Traditional billboard media owners were just that – media owners. Today, any physical establishment that has installed a digital screen can become a DOOH media owner. This could be an independent gym owner with one screen or a nationwide supermarket network with 10,000 screens across their locations.
The interesting thing about these non-traditional media owners is that advertising revenue was not the primary goal of their screen installations. They were installed to enhance communication with the establishment’s visitors or even engage them with entertainment content.
There is now a growing trend of these players partnering technology providers to equip their screens with programmatic ad-serving technology to make the space available to potential video marketers.
A recent example of this in Southeast Asia is a medical supplier in Indonesia who installed hand sanitizer stations in retail spaces that now double up as advertising screens. Another is a smart vending machine operator in Singapore whose screens can now serve contextual video advertisements when not being used to purchase a product.
Delivering Incremental Video Reach
Since DOOH screens are present outside the home, they don’t directly compete for audience attention with personal screen time. They are also non-intrusive as they are not consumed at the beginning or in-between other video content.
Cross-media planning tools can now ingest DOOH audience data and available inventory information to identify opportunities to allocate an effective portion of video spends to deliver incremental reach. With the growth of new screen networks, the potential DOOH media reach now surpasses broadcast and cable TV in some cases.

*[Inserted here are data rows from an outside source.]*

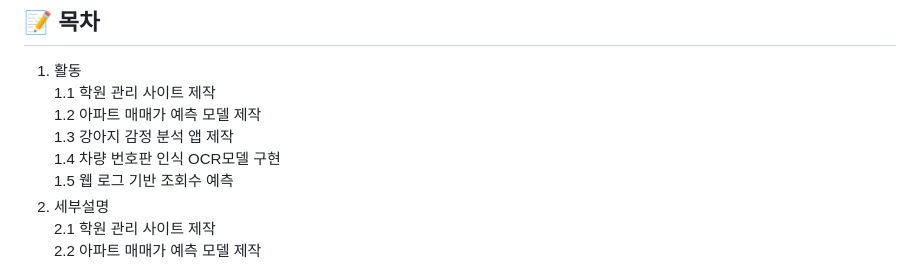
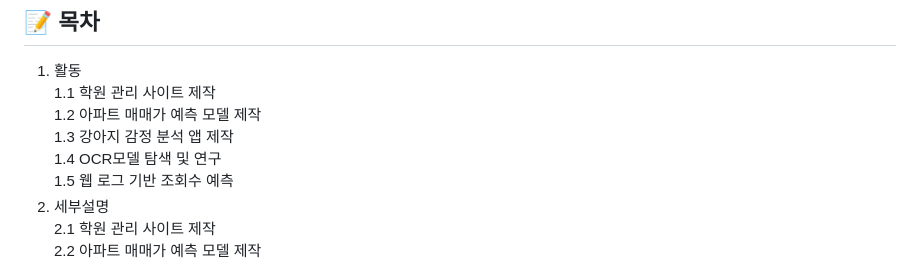
Before and after one commit to SungChiWoong/SungChiWoong, a Markdown page: README.md, the part around the change. GitHub-like rendering.

```diff
--- a/README.md
+++ b/README.md
@@ -12,7 +12,7 @@
    <br>1.1 학원 관리 사이트 제작
    <br>1.2 아파트 매매가 예측 모델 제작
    <br>1.3 강아지 감정 분석 앱 제작
-   <br>1.4 차량 번호판 인식 OCR모델 구현
+   <br>1.4 OCR모델 탐색 및 연구
    <br>1.5 웹 로그 기반 조회수 예측
 2. 세부설명
    <br>2.1 학원 관리 사이트 제작
```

These critical developments – positioning of DOOH as a video medium, availability of data, and automation technology, along with the scale achieved by non-traditional advertising screens – could not have come together at a better time. As global markets reopen and screen-fatigued consumers start going outdoors again, DOOH will be more visible and impactful than ever. Now marketers have the right tools to run effective ‘video outside’ campaigns as well.